You see, in the Army the values of Leadership are easily captured with this acronym: LDRSHIP. (If you don’t know, now you know.)
Each value aligns with the Army’s definition of leadership, which according to the Army Field Manual (FM) 6-22 on Leader Development, states “Leadership is the process of influencing people by providing purpose, direction, and motivation to accomplish the mission and improve the organization.” And from our nation’s rich history, you can say the Army has done a pretty good job producing top-notch leaders.
Nowhere on this list is “Emotional Intelligence” or “Kindness” or “Empathy.”
But there’s good reason – imagine you’re in a new recruit for the military. Your drill instructor, Gny. Sgt. Hartman, has a sole mission to train and mold an assorted collection of civilian teenagers into warriors, capable of combat. He introduces these new “pukes” (recruits) to 4AM wake up calls, daily Physical Training, extended ruck marches with heavy packs, harsh verbal language, drill and ceremony, regimented daily schedules, and constant, continuous stress all in a short time frame.* Why? So they can toughen up, learn to think and act under stress, and understand that discipline and teamwork keeps you alive in combat.
If the drill instructor started to apply emotional intelligence (EQ) to become aware of his recruits’ emotional needs and began to relate to their feelings... this will be a nightmare. Imagine asking recruits if they feel okay and give them “time out” cards when things get rough. Ha!
In Corporate America, this is not ridiculous.
A Kellogg professor, and former CEO of a multi-billion dollar public company, once explained very simply, “the essence of leadership is to influence others, and you can only do that through being able to relate.” In a corporate environment where employees can pick up and leave (or quit) whenever they want, a leader must be able to relate to and be well received by others. Unlike the military, civilians can refuse to follow their middle managers with very little consequences. How can one lead if no one is following?

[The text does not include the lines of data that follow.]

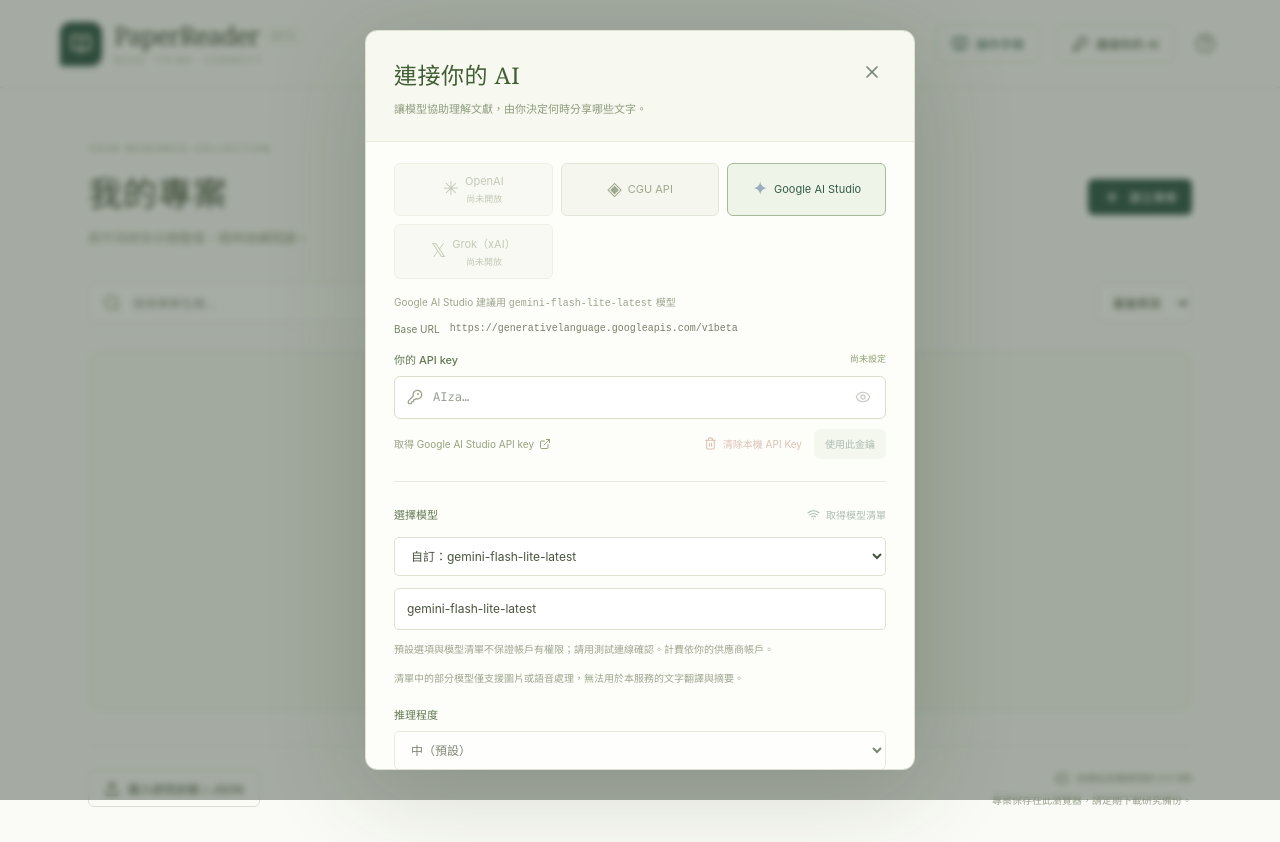
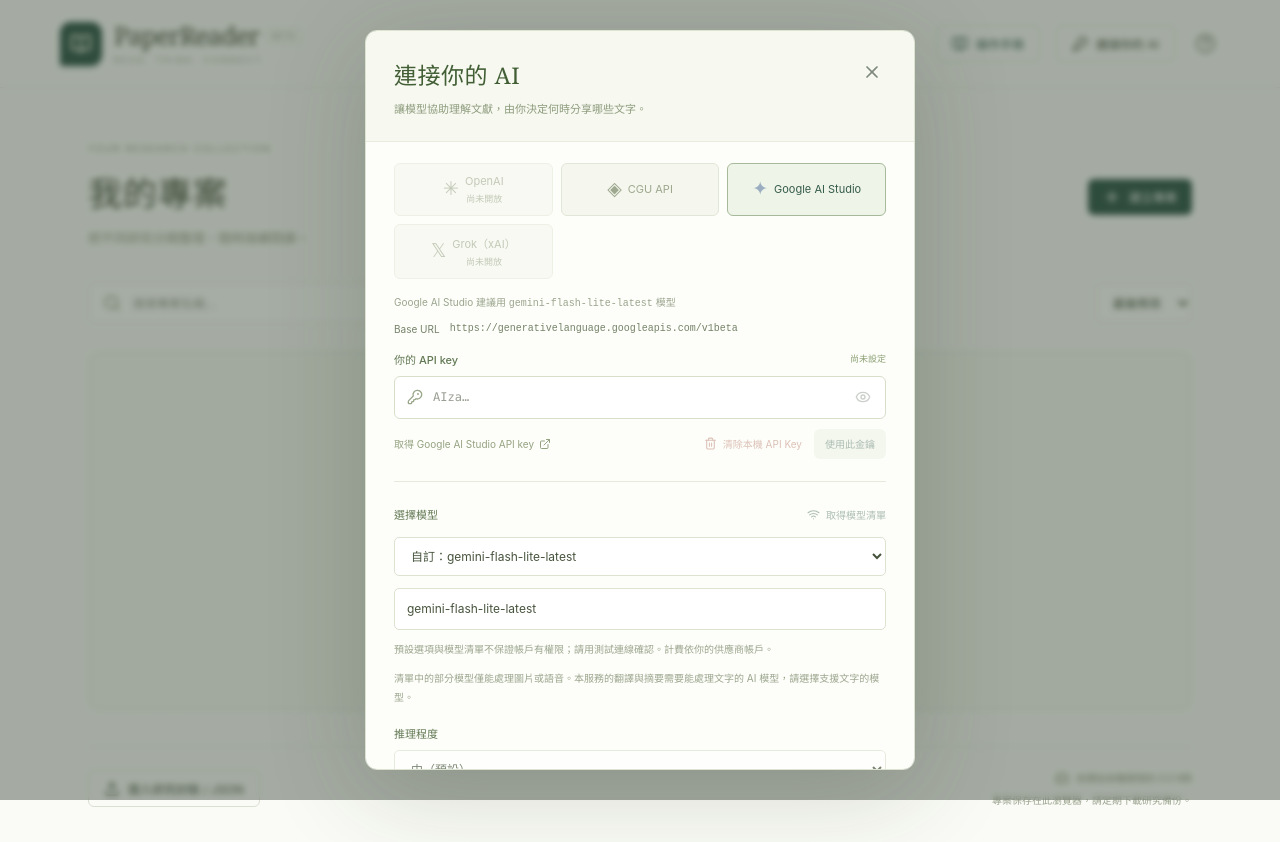
Before and after one commit to educatres/PaperReader, a React (Vite) app: page / in a window 1280 px wide. Both pictures are taken after a click on the button "連接你的 AI". Built offline with nearby package versions, Linux system fonts and the light colour scheme.

Commit message:
Explain text model requirement in AI settings

```diff
--- a/src/components/Settings.tsx
+++ b/src/components/Settings.tsx
@@ -107,7 +107,7 @@ export function Settings({ close }: { close: () => void }) {
       <input id="model-id" list="provider-models" value={model} onChange={e => changeModel(e.target.value.trim())} placeholder="輸入自訂模型 ID，或從取得的清單選擇" autoComplete="off" className="full-input" disabled={!!busy} />
       <datalist id="provider-models">{visibleModels.map(m => <option key={m.id} value={m.id}>{m.label} · {m.capability}</option>)}</datalist>
       <p className="field-help">預設選項與模型清單不保證帳戶有權限；請用測試連線確認。計費依你的供應商帳戶。</p>
-      <p className="field-help">清單中的部分模型僅支援圖片或語音處理，無法用於本服務的文字翻譯與摘要。</p>
+      <p className="field-help">清單中的部分模型僅能處理圖片或語音。本服務的翻譯與摘要需要能處理文字的 AI 模型，請選擇支援文字的模型。</p>
       <div className="reasoning-field"><label className="field-label" htmlFor="reasoning-effort">推理程度</label>
         <select id="reasoning-effort" className="full-input" value={preferences.reasoningEffort} disabled={!usesReasoningEffort(provider) || !!busy} onChange={e => pref({ reasoningEffort: e.target.value as ReasoningEffort })} aria-describedby="reasoning-help">{reasoningEfforts.map(effort => <option key={effort} value={effort}>{reasoningLabels[effort]}{effort === 'medium' ? '（預設）' : ''}</option>)}</select>
         <p className="field-help" id="reasoning-help">{!usesReasoningEffort(provider) ? `${providerName(provider)} 使用模型自身的推理預設；此調整適用於 OpenAI 與 CGU。` : '較高的推理程度可能增加等待時間與用量，實際支援依模型而定。'}</p>
```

I view one’s IQ (Intelligence Quotient) and EQ as wheels on a bicycle. A leader’s IQ is the rear wheel, the propellent that drives the entire bike forward, and the EQ is the front wheel, which navigates. Your Emotional Intelligence allows you to turn and traverse around obstacles, or you’ll just plow into curbs, people, or an oncoming yellow taxi cab, much like other people’s emotions!
Your EQ is what allows for a leader to demonstrate the “soft” stuff, but allows you to build those relationships with people: to listen, be open and genuine, to have common interests, and even to be kind. Turns out, we do this very frequently in the Army as well. Though your soldiers can’t just leave your unit if he or she doesn’t like it, we have what’s called the “Good Dude Factor,” which allows us to assess whether we can trust a fellow soldier, especially when bullets start flying overhead. And it happens that folks who also live and breathe these Army values of Loyalty, Duty, Respect, Selfless Service, Honor, Integrity, and Personal Courage, are the ones who eventually are given that label.
Though on the exterior, Veterans seem stoic and emotionless, stemming from a culture where rank or authority dictates execution, internally we are just as influenced by relationships and EQ. Our love for our fellow brothers-and-sisters-in-arms goes deeper than just emotions – it’s a respect and devotion that enables us to be capable of sacrificing ourselves for one another. Veterans have fought in the trenches together, and hence, have formed deep bonds with our teams that are sometimes more unbreakable than the mission on hand.
And this all starts with how we feel about one another and how how intelligent we are to one’s emotions.
*Author does not advocate such treatment of individuals to be appropriate methods of building leaders.